>>>>>

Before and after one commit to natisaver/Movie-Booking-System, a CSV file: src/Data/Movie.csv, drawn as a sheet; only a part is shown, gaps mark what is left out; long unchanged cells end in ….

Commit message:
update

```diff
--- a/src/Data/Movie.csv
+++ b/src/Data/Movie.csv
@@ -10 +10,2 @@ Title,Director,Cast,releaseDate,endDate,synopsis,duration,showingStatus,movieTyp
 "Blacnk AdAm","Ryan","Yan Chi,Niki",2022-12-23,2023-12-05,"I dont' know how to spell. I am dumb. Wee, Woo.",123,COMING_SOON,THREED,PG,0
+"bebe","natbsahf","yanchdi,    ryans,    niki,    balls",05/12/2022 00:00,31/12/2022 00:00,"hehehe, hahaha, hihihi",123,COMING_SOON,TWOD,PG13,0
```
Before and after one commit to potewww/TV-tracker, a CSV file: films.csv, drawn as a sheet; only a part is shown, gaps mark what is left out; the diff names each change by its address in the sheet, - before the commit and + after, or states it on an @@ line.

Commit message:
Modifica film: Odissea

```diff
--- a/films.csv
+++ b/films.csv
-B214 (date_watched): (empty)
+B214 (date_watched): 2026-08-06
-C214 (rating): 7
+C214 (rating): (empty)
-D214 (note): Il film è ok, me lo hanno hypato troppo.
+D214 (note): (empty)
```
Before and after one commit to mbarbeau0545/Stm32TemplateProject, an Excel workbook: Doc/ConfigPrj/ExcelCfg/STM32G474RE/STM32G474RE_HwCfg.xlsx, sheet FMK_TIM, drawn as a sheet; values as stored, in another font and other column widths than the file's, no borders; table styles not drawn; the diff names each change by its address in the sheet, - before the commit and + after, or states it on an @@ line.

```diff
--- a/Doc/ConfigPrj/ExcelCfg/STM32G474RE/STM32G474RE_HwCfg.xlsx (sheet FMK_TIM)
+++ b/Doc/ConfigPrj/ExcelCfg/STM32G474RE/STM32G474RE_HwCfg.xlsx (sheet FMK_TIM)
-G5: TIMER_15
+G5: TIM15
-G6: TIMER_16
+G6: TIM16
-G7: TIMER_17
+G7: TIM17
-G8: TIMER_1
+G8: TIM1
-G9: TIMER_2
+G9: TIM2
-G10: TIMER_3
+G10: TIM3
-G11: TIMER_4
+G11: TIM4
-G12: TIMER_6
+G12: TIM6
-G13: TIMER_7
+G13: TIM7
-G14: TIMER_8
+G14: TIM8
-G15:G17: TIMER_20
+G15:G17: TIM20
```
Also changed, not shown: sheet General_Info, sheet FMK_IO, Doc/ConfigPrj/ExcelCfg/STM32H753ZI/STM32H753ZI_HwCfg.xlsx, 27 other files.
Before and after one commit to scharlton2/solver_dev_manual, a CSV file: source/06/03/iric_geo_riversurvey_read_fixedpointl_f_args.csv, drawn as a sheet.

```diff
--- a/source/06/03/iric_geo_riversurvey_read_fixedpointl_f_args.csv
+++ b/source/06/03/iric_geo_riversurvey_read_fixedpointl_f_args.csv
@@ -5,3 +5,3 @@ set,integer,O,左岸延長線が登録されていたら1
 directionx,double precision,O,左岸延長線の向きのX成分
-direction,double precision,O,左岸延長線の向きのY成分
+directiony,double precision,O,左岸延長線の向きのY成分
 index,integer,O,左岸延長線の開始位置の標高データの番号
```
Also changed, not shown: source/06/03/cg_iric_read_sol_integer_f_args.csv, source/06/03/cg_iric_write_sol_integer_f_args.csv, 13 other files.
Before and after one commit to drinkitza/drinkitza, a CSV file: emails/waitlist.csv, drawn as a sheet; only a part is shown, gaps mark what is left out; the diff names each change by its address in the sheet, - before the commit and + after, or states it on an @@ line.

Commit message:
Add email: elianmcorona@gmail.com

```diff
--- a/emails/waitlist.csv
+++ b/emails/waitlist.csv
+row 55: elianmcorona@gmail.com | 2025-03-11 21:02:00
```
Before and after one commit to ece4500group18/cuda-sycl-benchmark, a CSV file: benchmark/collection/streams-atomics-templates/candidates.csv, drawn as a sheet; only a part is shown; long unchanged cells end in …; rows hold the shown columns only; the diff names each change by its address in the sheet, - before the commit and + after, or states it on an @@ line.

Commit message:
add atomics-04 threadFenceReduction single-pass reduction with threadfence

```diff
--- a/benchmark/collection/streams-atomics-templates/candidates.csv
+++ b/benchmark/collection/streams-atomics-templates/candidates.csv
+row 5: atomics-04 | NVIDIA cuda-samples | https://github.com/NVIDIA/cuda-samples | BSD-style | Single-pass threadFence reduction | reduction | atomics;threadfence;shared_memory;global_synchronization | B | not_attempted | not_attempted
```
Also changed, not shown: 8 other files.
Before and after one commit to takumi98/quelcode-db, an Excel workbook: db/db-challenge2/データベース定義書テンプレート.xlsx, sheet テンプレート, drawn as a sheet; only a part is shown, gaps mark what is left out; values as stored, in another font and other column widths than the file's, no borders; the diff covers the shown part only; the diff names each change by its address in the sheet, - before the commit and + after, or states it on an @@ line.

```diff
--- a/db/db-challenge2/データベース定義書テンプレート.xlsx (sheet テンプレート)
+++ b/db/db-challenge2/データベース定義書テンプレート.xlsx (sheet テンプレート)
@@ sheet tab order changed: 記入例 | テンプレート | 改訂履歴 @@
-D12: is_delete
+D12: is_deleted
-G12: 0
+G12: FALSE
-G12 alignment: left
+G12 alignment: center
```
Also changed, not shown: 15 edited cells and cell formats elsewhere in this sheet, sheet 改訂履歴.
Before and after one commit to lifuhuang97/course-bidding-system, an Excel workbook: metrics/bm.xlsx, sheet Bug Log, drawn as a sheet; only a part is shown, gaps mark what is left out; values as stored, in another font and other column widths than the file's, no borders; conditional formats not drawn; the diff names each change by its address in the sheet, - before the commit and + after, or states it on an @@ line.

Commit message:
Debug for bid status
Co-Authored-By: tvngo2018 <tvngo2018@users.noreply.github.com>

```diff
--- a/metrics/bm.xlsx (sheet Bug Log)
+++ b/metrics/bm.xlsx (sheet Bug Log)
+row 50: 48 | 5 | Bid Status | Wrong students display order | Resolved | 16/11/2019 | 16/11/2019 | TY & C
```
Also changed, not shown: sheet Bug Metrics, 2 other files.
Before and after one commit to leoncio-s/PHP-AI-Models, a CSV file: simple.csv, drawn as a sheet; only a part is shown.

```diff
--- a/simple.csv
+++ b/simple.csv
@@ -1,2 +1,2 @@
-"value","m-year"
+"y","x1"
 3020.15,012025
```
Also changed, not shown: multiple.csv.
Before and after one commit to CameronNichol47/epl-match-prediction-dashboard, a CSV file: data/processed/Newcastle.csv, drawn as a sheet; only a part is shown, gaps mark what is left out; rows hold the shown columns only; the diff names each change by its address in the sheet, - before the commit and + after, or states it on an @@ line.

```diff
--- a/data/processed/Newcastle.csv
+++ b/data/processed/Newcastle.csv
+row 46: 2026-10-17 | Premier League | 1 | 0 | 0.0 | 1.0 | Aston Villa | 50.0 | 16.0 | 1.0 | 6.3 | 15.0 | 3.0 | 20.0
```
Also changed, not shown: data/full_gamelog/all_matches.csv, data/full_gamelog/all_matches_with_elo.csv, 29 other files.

<<<<<

Your assignment - Restate all of the material above exactly as written.

Response -
Before and after one commit to natisaver/Movie-Booking-System, a CSV file: src/Data/Movie.csv, drawn as a sheet; only a part is shown, gaps mark what is left out; long unchanged cells end in ….

Commit message:
update

```diff
--- a/src/Data/Movie.csv
+++ b/src/Data/Movie.csv
@@ -10 +10,2 @@ Title,Director,Cast,releaseDate,endDate,synopsis,duration,showingStatus,movieTyp
 "Blacnk AdAm","Ryan","Yan Chi,Niki",2022-12-23,2023-12-05,"I dont' know how to spell. I am dumb. Wee, Woo.",123,COMING_SOON,THREED,PG,0
+"bebe","natbsahf","yanchdi,    ryans,    niki,    balls",05/12/2022 00:00,31/12/2022 00:00,"hehehe, hahaha, hihihi",123,COMING_SOON,TWOD,PG13,0
```
Before and after one commit to potewww/TV-tracker, a CSV file: films.csv, drawn as a sheet; only a part is shown, gaps mark what is left out; the diff names each change by its address in the sheet, - before the commit and + after, or states it on an @@ line.

Commit message:
Modifica film: Odissea

```diff
--- a/films.csv
+++ b/films.csv
-B214 (date_watched): (empty)
+B214 (date_watched): 2026-08-06
-C214 (rating): 7
+C214 (rating): (empty)
-D214 (note): Il film è ok, me lo hanno hypato troppo.
+D214 (note): (empty)
```
Before and after one commit to mbarbeau0545/Stm32TemplateProject, an Excel workbook: Doc/ConfigPrj/ExcelCfg/STM32G474RE/STM32G474RE_HwCfg.xlsx, sheet FMK_TIM, drawn as a sheet; values as stored, in another font and other column widths than the file's, no borders; table styles not drawn; the diff names each change by its address in the sheet, - before the commit and + after, or states it on an @@ line.

```diff
--- a/Doc/ConfigPrj/ExcelCfg/STM32G474RE/STM32G474RE_HwCfg.xlsx (sheet FMK_TIM)
+++ b/Doc/ConfigPrj/ExcelCfg/STM32G474RE/STM32G474RE_HwCfg.xlsx (sheet FMK_TIM)
-G5: TIMER_15
+G5: TIM15
-G6: TIMER_16
+G6: TIM16
-G7: TIMER_17
+G7: TIM17
-G8: TIMER_1
+G8: TIM1
-G9: TIMER_2
+G9: TIM2
-G10: TIMER_3
+G10: TIM3
-G11: TIMER_4
+G11: TIM4
-G12: TIMER_6
+G12: TIM6
-G13: TIMER_7
+G13: TIM7
-G14: TIMER_8
+G14: TIM8
-G15:G17: TIMER_20
+G15:G17: TIM20
```
Also changed, not shown: sheet General_Info, sheet FMK_IO, Doc/ConfigPrj/ExcelCfg/STM32H753ZI/STM32H753ZI_HwCfg.xlsx, 27 other files.
Before and after one commit to scharlton2/solver_dev_manual, a CSV file: source/06/03/iric_geo_riversurvey_read_fixedpointl_f_args.csv, drawn as a sheet.

```diff
--- a/source/06/03/iric_geo_riversurvey_read_fixedpointl_f_args.csv
+++ b/source/06/03/iric_geo_riversurvey_read_fixedpointl_f_args.csv
@@ -5,3 +5,3 @@ set,integer,O,左岸延長線が登録されていたら1
 directionx,double precision,O,左岸延長線の向きのX成分
-direction,double precision,O,左岸延長線の向きのY成分
+directiony,double precision,O,左岸延長線の向きのY成分
 index,integer,O,左岸延長線の開始位置の標高データの番号
```
Also changed, not shown: source/06/03/cg_iric_read_sol_integer_f_args.csv, source/06/03/cg_iric_write_sol_integer_f_args.csv, 13 other files.
Before and after one commit to drinkitza/drinkitza, a CSV file: emails/waitlist.csv, drawn as a sheet; only a part is shown, gaps mark what is left out; the diff names each change by its address in the sheet, - before the commit and + after, or states it on an @@ line.

Commit message:
Add email: elianmcorona@gmail.com

```diff
--- a/emails/waitlist.csv
+++ b/emails/waitlist.csv
+row 55: elianmcorona@gmail.com | 2025-03-11 21:02:00
```
Before and after one commit to ece4500group18/cuda-sycl-benchmark, a CSV file: benchmark/collection/streams-atomics-templates/candidates.csv, drawn as a sheet; only a part is shown; long unchanged cells end in …; rows hold the shown columns only; the diff names each change by its address in the sheet, - before the commit and + after, or states it on an @@ line.

Commit message:
add atomics-04 threadFenceReduction single-pass reduction with threadfence

```diff
--- a/benchmark/collection/streams-atomics-templates/candidates.csv
+++ b/benchmark/collection/streams-atomics-templates/candidates.csv
+row 5: atomics-04 | NVIDIA cuda-samples | https://github.com/NVIDIA/cuda-samples | BSD-style | Single-pass threadFence reduction | reduction | atomics;threadfence;shared_memory;global_synchronization | B | not_attempted | not_attempted
```
Also changed, not shown: 8 other files.
Before and after one commit to takumi98/quelcode-db, an Excel workbook: db/db-challenge2/データベース定義書テンプレート.xlsx, sheet テンプレート, drawn as a sheet; only a part is shown, gaps mark what is left out; values as stored, in another font and other column widths than the file's, no borders; the diff covers the shown part only; the diff names each change by its address in the sheet, - before the commit and + after, or states it on an @@ line.

```diff
--- a/db/db-challenge2/データベース定義書テンプレート.xlsx (sheet テンプレート)
+++ b/db/db-challenge2/データベース定義書テンプレート.xlsx (sheet テンプレート)
@@ sheet tab order changed: 記入例 | テンプレート | 改訂履歴 @@
-D12: is_delete
+D12: is_deleted
-G12: 0
+G12: FALSE
-G12 alignment: left
+G12 alignment: center
```
Also changed, not shown: 15 edited cells and cell formats elsewhere in this sheet, sheet 改訂履歴.
Before and after one commit to lifuhuang97/course-bidding-system, an Excel workbook: metrics/bm.xlsx, sheet Bug Log, drawn as a sheet; only a part is shown, gaps mark what is left out; values as stored, in another font and other column widths than the file's, no borders; conditional formats not drawn; the diff names each change by its address in the sheet, - before the commit and + after, or states it on an @@ line.

Commit message:
Debug for bid status
Co-Authored-By: tvngo2018 <tvngo2018@users.noreply.github.com>

```diff
--- a/metrics/bm.xlsx (sheet Bug Log)
+++ b/metrics/bm.xlsx (sheet Bug Log)
+row 50: 48 | 5 | Bid Status | Wrong students display order | Resolved | 16/11/2019 | 16/11/2019 | TY & C
```
Also changed, not shown: sheet Bug Metrics, 2 other files.
Before and after one commit to leoncio-s/PHP-AI-Models, a CSV file: simple.csv, drawn as a sheet; only a part is shown.

```diff
--- a/simple.csv
+++ b/simple.csv
@@ -1,2 +1,2 @@
-"value","m-year"
+"y","x1"
 3020.15,012025
```
Also changed, not shown: multiple.csv.
Before and after one commit to CameronNichol47/epl-match-prediction-dashboard, a CSV file: data/processed/Newcastle.csv, drawn as a sheet; only a part is shown, gaps mark what is left out; rows hold the shown columns only; the diff names each change by its address in the sheet, - before the commit and + after, or states it on an @@ line.

```diff
--- a/data/processed/Newcastle.csv
+++ b/data/processed/Newcastle.csv
+row 46: 2026-10-17 | Premier League | 1 | 0 | 0.0 | 1.0 | Aston Villa | 50.0 | 16.0 | 1.0 | 6.3 | 15.0 | 3.0 | 20.0
```
Also changed, not shown: data/full_gamelog/all_matches.csv, data/full_gamelog/all_matches_with_elo.csv, 29 other files.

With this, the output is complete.